_To do_: Report only how many lines of the entries below contain the string "docs".

_Provided data_:
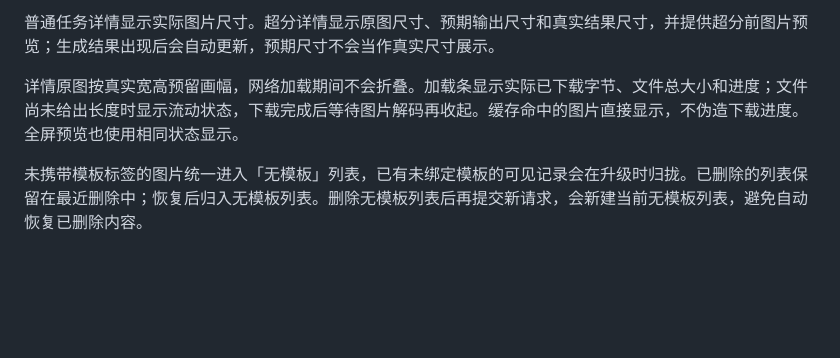
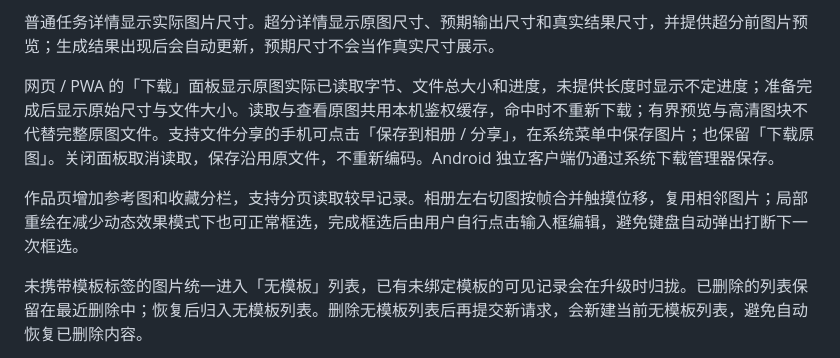
Before and after one commit to GYPp1us/codex-image-studio, a Markdown page: docs/MOBILE.md, the part around the change. Rendered like a GitHub page; blank space fills up the shorter version.

```diff
--- a/docs/MOBILE.md
+++ b/docs/MOBILE.md
@@ -26,7 +26,9 @@ Android 版本具有独立图标、窗口和会话，主要采用竖屏布局。
 
 普通任务详情显示实际图片尺寸。超分详情显示原图尺寸、预期输出尺寸和真实结果尺寸，并提供超分前图片预览；生成结果出现后会自动更新，预期尺寸不会当作真实尺寸展示。
 
-详情原图按真实宽高预留画幅，网络加载期间不会折叠。加载条显示实际已下载字节、文件总大小和进度；文件尚未给出长度时显示流动状态，下载完成后等待图片解码再收起。缓存命中的图片直接显示，不伪造下载进度。全屏预览也使用相同状态显示。
+网页 / PWA 的「下载」面板显示原图实际已读取字节、文件总大小和进度，未提供长度时显示不定进度；准备完成后显示原始尺寸与文件大小。读取与查看原图共用本机鉴权缓存，命中时不重新下载；有界预览与高清图块不代替完整原图文件。支持文件分享的手机可点击「保存到相册 / 分享」，在系统菜单中保存图片；也保留「下载原图」。关闭面板取消读取，保存沿用原文件，不重新编码。Android 独立客户端仍通过系统下载管理器保存。
+
+作品页增加参考图和收藏分栏，支持分页读取较早记录。相册左右切图按帧合并触摸位移，复用相邻图片；局部重绘在减少动态效果模式下也可正常框选，完成框选后由用户自行点击输入框编辑，避免键盘自动弹出打断下一次框选。
 
 未携带模板标签的图片统一进入「无模板」列表，已有未绑定模板的可见记录会在升级时归拢。已删除的列表保留在最近删除中；恢复后归入无模板列表。删除无模板列表后再提交新请求，会新建当前无模板列表，避免自动恢复已删除内容。
 
```
Also changed, not shown: README.md (+4 -0 lines), docs/UI_IMPLEMENTATION.md (+17 -1 lines), docs/images/download-progress.jpg (added), docs/images/redraw-selection.jpg (added), docs/images/works-favorites.jpg (added), 9 other files.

_Task response_: 4